Has Tech Made Territorial Drug Violence Obsolete?
In the aftermath of the murder of a popular California rapper, two notorious California drug gangs have been inspired to talk truce for the first time in decades. What does tech have to do with it?
“You Got Me”
When the Grammy-nominated rapper and community activist Nipsey Hussle was gunned down on March 31, his last heartbreaking words to his killer were “You got me.”
Once news of his death broke, the enormous wave of grief from friends and fans of the well-respected musician and advocate overwhelmed the LA neighborhoods he called home, leaving all with a profound sense of loss only too terribly familiar.
But this time they were left with something more: A commitment by gang leaders in those communities to carry out the legacy of peace Nipsey Hussle was trying to create in the world he knew very well.
For the first time in decades, and even three months after the tragic death of Nipsey Hussle, some of the most prominent gangs in LA remain committed to working towards peace and unity in a city long plagued by drug and gun violence.
In communities torn apart by a wave of drug crime that saw an all-time high in the 90’s, the killing of young men has become a part of life. In some of the most poverty stricken areas, selling drugs is often the only way to get by.
Young people must endure near constant pressure to join the lucrative narcotics trade, and there is an urgent need for the type of protection and sense of belonging so often lacking in family units decimated by drug violence and epidemic rates of incarceration.
Nipsey Hussle’s inspiring life, and his dreams of uniting Black communities in LA, have spotlighted a deep need, a vein of hope that rival gang leaders will put a stop to drug-related violence in his memory.
“We’re going to carry what Nipsey wanted, what he was trying to preach in his songs. It don’t make no sense that you’re fighting over a block that you don’t own.” — Shamond “Lil AD” Bennett, Rollin’ 60s Crip
Truces and peace treaties remain in the offing as Blood and Crip gang leaders remain committed to maintaining open channels of communication.
Considering these uplifting developments, the last words of Nipsey Hussle might not have been for his killer after all, but for his fans, his friends, and most of all, for the people he hoped would carry on his vital community work:
“You Got Me.” Though Nipsey Hussle is gone from his mortal coil, the neighborhoods he loved, and those who needed him most, still have him.
Nipsey Hussle’s legacy isn’t the only factor pushing LA gangs away from the history of gun violence that has plagued the drug business.
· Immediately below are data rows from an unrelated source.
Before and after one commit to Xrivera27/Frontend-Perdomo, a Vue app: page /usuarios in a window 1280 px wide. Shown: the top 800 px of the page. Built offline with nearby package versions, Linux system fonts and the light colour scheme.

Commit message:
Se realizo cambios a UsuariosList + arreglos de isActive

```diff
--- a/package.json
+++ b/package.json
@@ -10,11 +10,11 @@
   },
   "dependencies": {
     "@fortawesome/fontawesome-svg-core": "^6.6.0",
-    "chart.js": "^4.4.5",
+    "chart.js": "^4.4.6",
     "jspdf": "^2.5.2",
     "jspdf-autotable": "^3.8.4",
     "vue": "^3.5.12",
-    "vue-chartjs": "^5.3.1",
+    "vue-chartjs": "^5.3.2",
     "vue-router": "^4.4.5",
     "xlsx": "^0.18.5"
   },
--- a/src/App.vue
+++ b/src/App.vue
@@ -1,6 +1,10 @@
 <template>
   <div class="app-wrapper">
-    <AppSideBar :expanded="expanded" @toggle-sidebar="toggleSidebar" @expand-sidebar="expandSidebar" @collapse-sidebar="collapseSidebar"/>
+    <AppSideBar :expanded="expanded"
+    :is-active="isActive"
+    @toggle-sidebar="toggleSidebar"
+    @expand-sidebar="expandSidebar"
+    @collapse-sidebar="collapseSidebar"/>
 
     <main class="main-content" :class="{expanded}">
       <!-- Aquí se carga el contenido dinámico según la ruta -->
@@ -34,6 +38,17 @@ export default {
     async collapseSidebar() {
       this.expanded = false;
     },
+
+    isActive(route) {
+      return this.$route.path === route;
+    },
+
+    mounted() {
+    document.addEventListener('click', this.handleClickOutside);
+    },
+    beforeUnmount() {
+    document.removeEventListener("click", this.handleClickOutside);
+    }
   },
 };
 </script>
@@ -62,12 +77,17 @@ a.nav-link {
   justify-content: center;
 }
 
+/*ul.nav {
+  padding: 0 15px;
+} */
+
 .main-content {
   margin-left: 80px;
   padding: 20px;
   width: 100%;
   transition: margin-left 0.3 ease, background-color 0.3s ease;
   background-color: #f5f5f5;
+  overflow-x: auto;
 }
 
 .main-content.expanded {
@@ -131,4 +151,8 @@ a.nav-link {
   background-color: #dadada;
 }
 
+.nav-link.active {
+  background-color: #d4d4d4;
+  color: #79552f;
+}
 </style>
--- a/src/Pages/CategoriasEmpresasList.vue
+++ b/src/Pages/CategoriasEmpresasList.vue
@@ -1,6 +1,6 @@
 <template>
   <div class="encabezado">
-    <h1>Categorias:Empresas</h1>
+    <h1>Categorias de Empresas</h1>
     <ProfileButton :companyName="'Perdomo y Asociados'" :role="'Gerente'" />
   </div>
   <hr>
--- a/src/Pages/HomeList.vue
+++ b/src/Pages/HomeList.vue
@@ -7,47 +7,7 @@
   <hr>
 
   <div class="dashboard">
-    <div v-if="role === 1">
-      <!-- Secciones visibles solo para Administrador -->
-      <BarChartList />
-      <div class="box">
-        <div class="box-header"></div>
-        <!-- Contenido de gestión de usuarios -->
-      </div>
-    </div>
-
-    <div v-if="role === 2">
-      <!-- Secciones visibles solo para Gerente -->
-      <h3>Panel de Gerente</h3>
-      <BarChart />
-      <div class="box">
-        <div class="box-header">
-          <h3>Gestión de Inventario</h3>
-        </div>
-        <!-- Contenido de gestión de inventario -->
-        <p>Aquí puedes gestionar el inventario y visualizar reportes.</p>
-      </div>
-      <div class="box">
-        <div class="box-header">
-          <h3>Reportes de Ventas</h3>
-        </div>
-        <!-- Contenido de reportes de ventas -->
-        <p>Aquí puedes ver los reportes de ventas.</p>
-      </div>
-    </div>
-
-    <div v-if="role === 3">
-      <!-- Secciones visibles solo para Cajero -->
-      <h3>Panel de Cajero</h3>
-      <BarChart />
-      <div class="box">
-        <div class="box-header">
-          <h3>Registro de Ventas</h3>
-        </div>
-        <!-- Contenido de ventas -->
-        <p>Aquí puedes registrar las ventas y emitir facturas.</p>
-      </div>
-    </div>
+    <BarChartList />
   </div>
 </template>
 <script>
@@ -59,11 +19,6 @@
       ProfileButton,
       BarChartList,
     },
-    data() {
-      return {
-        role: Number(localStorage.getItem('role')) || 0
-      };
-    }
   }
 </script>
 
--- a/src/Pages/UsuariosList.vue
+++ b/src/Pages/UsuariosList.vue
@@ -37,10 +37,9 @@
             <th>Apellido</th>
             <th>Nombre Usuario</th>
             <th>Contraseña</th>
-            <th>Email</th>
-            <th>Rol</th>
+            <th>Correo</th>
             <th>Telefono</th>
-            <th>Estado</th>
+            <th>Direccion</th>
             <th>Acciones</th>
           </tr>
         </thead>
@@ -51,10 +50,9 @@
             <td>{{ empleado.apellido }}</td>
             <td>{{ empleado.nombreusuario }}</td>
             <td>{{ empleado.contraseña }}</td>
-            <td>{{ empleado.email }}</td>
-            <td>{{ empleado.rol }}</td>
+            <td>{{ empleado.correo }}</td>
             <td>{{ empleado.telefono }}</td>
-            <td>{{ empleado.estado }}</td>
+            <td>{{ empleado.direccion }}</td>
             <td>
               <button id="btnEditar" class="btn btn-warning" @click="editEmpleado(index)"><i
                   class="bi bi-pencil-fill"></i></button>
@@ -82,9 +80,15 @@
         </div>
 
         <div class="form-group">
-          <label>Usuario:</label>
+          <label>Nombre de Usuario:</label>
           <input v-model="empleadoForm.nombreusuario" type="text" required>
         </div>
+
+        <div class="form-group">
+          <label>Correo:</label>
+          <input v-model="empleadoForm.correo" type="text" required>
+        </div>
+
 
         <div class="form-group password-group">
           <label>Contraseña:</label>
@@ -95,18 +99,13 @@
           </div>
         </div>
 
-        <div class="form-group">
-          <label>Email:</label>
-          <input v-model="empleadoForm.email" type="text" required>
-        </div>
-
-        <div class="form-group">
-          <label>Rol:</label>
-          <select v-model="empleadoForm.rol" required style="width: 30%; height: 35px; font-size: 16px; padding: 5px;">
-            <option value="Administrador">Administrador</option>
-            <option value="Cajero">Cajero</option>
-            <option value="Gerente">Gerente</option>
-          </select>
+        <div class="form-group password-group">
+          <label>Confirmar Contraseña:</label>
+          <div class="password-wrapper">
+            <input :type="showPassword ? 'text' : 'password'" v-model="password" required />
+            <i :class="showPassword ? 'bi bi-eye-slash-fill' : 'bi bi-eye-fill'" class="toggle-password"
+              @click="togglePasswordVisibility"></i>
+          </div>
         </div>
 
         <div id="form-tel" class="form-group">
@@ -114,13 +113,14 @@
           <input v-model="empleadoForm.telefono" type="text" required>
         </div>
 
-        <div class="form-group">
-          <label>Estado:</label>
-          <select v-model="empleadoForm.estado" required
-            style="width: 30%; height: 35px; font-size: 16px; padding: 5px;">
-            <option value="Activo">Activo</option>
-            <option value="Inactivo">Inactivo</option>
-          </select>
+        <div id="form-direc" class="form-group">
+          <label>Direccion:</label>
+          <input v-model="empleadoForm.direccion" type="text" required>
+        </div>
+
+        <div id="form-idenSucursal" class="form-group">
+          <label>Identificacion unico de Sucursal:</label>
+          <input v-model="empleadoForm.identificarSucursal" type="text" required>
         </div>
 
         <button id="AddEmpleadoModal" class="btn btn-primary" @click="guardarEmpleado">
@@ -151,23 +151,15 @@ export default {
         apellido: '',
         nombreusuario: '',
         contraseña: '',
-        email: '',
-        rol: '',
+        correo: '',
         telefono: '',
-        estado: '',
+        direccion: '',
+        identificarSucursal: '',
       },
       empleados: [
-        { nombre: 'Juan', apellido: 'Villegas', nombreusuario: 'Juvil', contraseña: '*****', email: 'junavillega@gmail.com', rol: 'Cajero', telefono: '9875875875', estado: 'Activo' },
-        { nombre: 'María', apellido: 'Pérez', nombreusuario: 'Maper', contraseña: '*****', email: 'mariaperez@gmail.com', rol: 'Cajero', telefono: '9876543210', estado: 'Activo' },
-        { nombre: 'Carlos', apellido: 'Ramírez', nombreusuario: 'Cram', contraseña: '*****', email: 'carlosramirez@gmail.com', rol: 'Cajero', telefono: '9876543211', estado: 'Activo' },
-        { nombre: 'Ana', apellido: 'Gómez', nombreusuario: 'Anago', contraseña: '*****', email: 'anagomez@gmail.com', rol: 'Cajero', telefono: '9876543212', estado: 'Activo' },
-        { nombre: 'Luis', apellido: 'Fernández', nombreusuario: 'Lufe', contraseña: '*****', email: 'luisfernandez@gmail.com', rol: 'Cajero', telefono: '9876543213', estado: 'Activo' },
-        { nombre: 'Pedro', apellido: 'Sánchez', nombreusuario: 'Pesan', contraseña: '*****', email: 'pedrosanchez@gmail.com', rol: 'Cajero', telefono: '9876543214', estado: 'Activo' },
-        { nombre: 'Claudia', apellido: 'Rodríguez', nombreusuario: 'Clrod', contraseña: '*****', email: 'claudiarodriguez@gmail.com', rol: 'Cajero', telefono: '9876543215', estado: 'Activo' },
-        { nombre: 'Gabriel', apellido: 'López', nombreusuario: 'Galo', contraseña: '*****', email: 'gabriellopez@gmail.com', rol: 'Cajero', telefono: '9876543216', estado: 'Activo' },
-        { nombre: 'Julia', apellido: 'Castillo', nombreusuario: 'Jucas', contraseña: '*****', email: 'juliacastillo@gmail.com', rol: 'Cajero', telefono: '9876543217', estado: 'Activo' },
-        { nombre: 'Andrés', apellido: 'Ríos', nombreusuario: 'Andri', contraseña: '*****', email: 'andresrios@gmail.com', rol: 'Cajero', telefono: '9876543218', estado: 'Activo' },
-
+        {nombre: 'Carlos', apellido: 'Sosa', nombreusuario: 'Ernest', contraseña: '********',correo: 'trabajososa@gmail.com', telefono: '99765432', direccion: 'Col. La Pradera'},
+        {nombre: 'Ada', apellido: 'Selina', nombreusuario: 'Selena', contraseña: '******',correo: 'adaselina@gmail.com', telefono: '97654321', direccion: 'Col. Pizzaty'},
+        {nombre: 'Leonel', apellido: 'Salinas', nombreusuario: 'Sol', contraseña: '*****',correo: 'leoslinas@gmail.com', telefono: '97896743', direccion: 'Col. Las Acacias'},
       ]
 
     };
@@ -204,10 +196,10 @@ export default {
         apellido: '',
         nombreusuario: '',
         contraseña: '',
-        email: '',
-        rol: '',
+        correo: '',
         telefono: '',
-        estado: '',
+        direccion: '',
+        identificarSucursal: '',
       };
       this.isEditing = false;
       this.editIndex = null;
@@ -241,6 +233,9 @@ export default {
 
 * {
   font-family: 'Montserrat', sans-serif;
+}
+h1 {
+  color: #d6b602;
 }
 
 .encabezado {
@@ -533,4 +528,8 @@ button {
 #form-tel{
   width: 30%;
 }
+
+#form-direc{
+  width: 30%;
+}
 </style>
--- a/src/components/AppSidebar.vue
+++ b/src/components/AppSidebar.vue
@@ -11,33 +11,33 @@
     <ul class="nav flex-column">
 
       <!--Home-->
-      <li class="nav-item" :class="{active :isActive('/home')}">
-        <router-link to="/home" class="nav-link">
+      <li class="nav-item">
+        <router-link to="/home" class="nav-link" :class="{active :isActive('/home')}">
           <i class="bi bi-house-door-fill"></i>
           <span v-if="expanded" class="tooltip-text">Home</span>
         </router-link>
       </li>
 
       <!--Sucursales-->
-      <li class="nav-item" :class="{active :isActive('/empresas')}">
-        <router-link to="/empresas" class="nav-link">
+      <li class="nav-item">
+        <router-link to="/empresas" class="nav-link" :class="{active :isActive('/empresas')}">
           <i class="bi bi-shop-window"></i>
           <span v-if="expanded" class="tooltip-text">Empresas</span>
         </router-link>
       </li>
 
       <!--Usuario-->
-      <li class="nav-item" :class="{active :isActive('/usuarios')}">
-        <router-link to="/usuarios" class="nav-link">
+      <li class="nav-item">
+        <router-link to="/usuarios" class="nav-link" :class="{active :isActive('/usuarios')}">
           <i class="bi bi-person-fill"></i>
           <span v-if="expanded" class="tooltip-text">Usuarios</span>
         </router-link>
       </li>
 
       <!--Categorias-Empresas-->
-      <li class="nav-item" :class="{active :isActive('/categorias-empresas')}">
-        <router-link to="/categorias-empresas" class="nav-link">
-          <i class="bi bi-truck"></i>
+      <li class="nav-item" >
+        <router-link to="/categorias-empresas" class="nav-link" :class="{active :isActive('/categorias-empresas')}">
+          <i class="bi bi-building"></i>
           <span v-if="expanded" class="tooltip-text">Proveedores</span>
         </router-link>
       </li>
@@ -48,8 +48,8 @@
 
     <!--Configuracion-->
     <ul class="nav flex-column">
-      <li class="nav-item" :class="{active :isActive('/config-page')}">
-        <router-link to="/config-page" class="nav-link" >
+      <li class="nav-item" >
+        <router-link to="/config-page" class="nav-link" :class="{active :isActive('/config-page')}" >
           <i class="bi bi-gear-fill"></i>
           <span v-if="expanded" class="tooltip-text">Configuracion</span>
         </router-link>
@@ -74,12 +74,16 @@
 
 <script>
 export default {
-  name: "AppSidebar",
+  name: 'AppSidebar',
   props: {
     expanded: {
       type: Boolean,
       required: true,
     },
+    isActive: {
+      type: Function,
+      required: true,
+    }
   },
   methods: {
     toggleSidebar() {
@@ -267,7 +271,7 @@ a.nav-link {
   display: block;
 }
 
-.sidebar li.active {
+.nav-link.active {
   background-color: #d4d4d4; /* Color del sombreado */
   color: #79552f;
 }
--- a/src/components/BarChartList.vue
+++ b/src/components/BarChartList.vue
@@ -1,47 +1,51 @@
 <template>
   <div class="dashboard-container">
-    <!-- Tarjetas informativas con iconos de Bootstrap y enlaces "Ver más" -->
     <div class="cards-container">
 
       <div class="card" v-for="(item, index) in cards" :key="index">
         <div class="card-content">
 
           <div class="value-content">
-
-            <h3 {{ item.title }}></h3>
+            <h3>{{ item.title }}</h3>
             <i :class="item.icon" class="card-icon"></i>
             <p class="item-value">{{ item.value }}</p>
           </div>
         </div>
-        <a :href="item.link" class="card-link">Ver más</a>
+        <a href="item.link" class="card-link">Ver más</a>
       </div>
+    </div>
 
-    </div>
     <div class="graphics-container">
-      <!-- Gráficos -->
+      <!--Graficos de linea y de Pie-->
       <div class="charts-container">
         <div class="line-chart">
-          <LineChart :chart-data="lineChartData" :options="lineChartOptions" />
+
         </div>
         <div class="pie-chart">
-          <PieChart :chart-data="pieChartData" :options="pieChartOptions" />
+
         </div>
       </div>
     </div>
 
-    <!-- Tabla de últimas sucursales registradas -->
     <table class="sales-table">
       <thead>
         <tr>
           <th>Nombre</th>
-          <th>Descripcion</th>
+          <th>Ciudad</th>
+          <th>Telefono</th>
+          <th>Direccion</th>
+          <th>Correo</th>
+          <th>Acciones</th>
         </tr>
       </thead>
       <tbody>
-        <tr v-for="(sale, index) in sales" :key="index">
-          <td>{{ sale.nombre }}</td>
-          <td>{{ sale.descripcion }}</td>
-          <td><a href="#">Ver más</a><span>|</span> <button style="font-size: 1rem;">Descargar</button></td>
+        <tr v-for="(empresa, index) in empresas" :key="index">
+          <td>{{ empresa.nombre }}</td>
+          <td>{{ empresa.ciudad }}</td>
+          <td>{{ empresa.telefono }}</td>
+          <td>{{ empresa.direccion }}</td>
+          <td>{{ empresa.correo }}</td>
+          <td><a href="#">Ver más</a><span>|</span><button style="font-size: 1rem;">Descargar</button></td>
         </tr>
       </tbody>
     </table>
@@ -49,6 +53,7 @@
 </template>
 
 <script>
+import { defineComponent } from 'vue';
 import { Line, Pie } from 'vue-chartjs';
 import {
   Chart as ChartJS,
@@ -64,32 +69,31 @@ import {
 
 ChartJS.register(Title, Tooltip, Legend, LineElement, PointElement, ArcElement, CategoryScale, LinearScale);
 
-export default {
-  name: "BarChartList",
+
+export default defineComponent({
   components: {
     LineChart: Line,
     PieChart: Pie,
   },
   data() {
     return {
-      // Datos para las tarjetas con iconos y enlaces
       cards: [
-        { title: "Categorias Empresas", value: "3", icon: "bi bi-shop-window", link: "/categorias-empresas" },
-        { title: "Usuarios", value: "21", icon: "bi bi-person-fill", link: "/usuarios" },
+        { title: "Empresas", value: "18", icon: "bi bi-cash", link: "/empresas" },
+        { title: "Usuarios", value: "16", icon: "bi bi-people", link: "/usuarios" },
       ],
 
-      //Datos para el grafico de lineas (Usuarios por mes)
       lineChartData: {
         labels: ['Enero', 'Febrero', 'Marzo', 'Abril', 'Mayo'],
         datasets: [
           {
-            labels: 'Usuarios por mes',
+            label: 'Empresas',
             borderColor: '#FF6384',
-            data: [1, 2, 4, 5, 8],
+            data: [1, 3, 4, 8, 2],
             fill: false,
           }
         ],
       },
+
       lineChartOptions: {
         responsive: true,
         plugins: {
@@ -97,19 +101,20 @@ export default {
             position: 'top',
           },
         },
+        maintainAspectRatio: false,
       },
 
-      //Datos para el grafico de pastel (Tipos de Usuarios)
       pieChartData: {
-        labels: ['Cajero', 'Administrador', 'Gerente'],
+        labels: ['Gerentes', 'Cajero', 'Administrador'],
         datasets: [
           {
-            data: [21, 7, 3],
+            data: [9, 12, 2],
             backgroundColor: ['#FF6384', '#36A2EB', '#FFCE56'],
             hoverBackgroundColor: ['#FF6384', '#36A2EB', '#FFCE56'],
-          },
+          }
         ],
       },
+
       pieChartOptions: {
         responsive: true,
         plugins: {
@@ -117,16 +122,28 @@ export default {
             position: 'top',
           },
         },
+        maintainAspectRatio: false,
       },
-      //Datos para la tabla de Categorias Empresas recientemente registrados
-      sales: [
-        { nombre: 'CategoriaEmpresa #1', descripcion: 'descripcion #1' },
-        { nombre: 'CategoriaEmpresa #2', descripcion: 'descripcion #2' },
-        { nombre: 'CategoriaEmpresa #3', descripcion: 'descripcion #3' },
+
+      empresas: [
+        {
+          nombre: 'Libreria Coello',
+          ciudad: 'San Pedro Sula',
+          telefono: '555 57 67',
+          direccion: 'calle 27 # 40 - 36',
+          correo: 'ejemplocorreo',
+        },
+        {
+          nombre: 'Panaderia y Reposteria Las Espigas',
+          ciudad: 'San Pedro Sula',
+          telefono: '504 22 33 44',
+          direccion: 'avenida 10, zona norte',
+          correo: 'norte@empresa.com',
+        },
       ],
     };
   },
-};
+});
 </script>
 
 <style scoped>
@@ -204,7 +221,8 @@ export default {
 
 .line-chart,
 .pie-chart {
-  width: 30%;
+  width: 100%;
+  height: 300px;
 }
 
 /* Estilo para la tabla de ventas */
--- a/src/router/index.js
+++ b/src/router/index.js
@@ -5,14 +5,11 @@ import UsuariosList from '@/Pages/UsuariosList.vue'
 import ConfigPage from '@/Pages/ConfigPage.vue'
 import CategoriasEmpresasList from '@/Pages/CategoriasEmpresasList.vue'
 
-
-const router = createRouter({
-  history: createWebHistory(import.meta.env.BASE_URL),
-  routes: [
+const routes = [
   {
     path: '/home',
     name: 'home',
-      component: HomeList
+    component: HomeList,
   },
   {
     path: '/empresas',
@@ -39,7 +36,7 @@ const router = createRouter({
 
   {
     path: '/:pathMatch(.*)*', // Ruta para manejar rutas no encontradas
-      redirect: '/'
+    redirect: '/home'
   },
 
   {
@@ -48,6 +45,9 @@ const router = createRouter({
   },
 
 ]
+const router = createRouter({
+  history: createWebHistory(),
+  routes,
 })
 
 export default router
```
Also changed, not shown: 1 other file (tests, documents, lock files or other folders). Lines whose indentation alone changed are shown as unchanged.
Another surprising factor has made territorial drug violence far less necessary in the modern age.
The law of unintended consequences is one of the most fundamental laws of the universe. Perhaps the law that tech is the economic tide that lifts every boat is soon to join it in underpinning the cosmos.
An example? Henry Ford did more to help the overworked horses of the world more than than any mere animal rights advocate could ever dream of doing.
More recently, studies suggest that tech has had a surprising role in reducing drug gang violence.
Who could have guessed it, when the device was first introduced onto the market to early adopters (those who could afford the unwieldy and expensive devices), that something so innocuous, so integral, so indispensable could someday cure the cancer of territorial drug gang violence.
During the early years of the drug epidemic in America, and peaking in its height, most drug violence was centered around members of each gang protecting and defending their “turf”. “Turf” shouldn’t be understood to mean the homes or neighborhoods of gang members.
Turf is territory. Gangs completed for territory, and to expand their territory, in order to sell more drugs to more people for more money. A rival gang encroaching on another gang’s sales distribution area was a serious monetary problem for a business built on a known, established, and stationary customer base.
The advent of cell phones meant that the actual physical territory required to distribute drugs to a known customer base could be expanded, and exponentially, and largely without the need for competitors to be violently eliminated.
Today, where peace and community service are concerned, Nipsey Hussle still speaks to his fans with a message that resonates even more powerfully in the wake of his tragic death.
“The marathon continues.” — Nipsey Hussle,
For Hussle’s friends, fans, and for his fellow gang members and former gang members, the dream of revitalized Black communities and empowered youth lives on in his name.
(contributing writer, Brooke Bell)